The plane crash of Malibu Mirage that happened on Thursday 29th April, four days after ZeroAvia restarted hydrogen-powered flights; internal investigation has already started to determine the cause behind. The company said it will cooperate with the independent investigation conducted by the UK’s Air Accident Investigation Branch (AAIB).
The incident is expected to delay the conclusion of the HyFlyer 1 demonstration program, which was due to be completed over the next few weeks with longer-range flights of up to 250 miles. However, ZeroAvia said that it does not expect any negative impact to its HyFlyer 2 program’s objective of bringing a 10- to 20-seat hydrogen-powered aircraft into commercial service by 2023, and subsequently a 50-seat airliner by 2026. The company believes its technology could support a 100-seater aircraft by 2030.
The California-based company said that its internal investigation will be led by its head of airworthiness Dominic Cheater, who was formerly chief of the office of airworthiness with helicopter operator Babcock. It claimed that the investigation team is independent of the HyFlyer 1 program’s design and operations team and said that it will collaborate fully with the AAIB, which has yet to issue a statement on the incident.

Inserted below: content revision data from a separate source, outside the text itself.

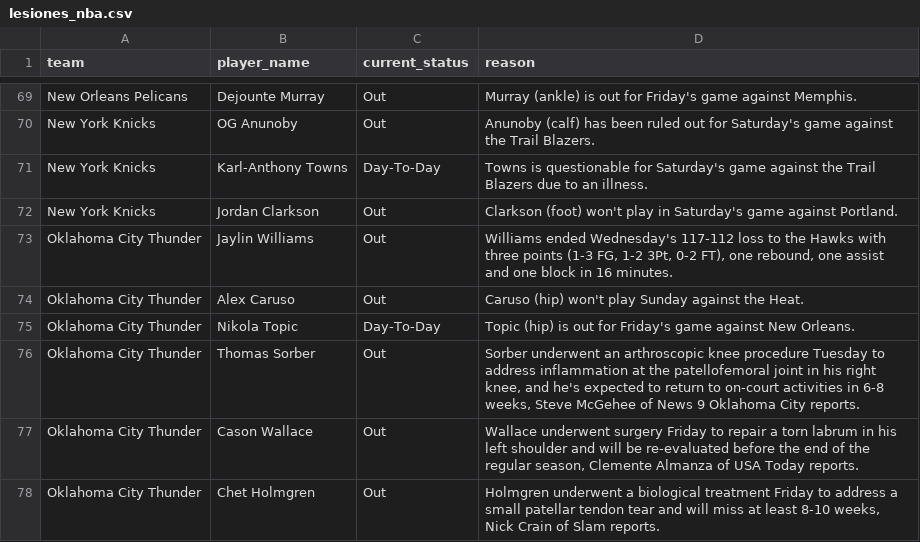
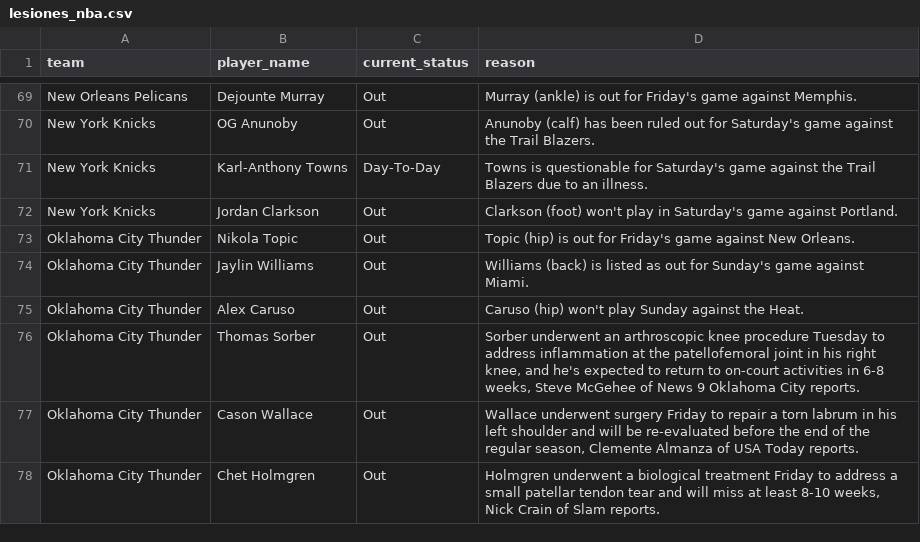
Before and after one commit to ct964817-lgtm/nba-predictor-2026, a CSV file: lesiones_nba.csv, drawn as a sheet; only a part is shown, gaps mark what is left out.

```diff
--- a/lesiones_nba.csv
+++ b/lesiones_nba.csv
@@ -72,5 +72,5 @@ New York Knicks,Karl-Anthony Towns,Day-To-Day,Towns is questionable for Saturday
 New York Knicks,Jordan Clarkson,Out,Clarkson (foot) won't play in Saturday's game against Portland.
-Oklahoma City Thunder,Jaylin Williams,Out,"Williams ended Wednesday's 117-112 loss to the Hawks with three points (1-3 FG, 1-2 3Pt, 0-2 FT), one rebound, one assist and one block in 16 minutes."
+Oklahoma City Thunder,Nikola Topic,Out,Topic (hip) is out for Friday's game against New Orleans.
+Oklahoma City Thunder,Jaylin Williams,Out,Williams (back) is listed as out for Sunday's game against Miami.
 Oklahoma City Thunder,Alex Caruso,Out,Caruso (hip) won't play Sunday against the Heat.
-Oklahoma City Thunder,Nikola Topic,Day-To-Day,Topic (hip) is out for Friday's game against New Orleans.
 Oklahoma City Thunder,Thomas Sorber,Out,"Sorber underwent an arthroscopic knee procedure Tuesday to address inflammation at the patellofemoral joint in his right knee, and he's expected to return to on-court activities in 6-8 weeks, Steve McGehee of News 9 Oklahoma City reports."
```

About the Project
Just last September, ZeroAvia’s modified Piper Malibu Mirage made history by after a short trip around the Cranfield Airport. The plane was powered by a hydrogen fuel cell, a groundbreaking achievement for the program as it is claimed to be the first-ever flight with zero-emission fuel for a “commercial-grade” passenger aircraft.
British Airways is keen to see the development of development of hydrogen-electric powered vehicles. Parent company IAG wants to reach zero emissions on short-haul operations by 2050. So, ZeroAvia’s projects could prove crucial in this mission.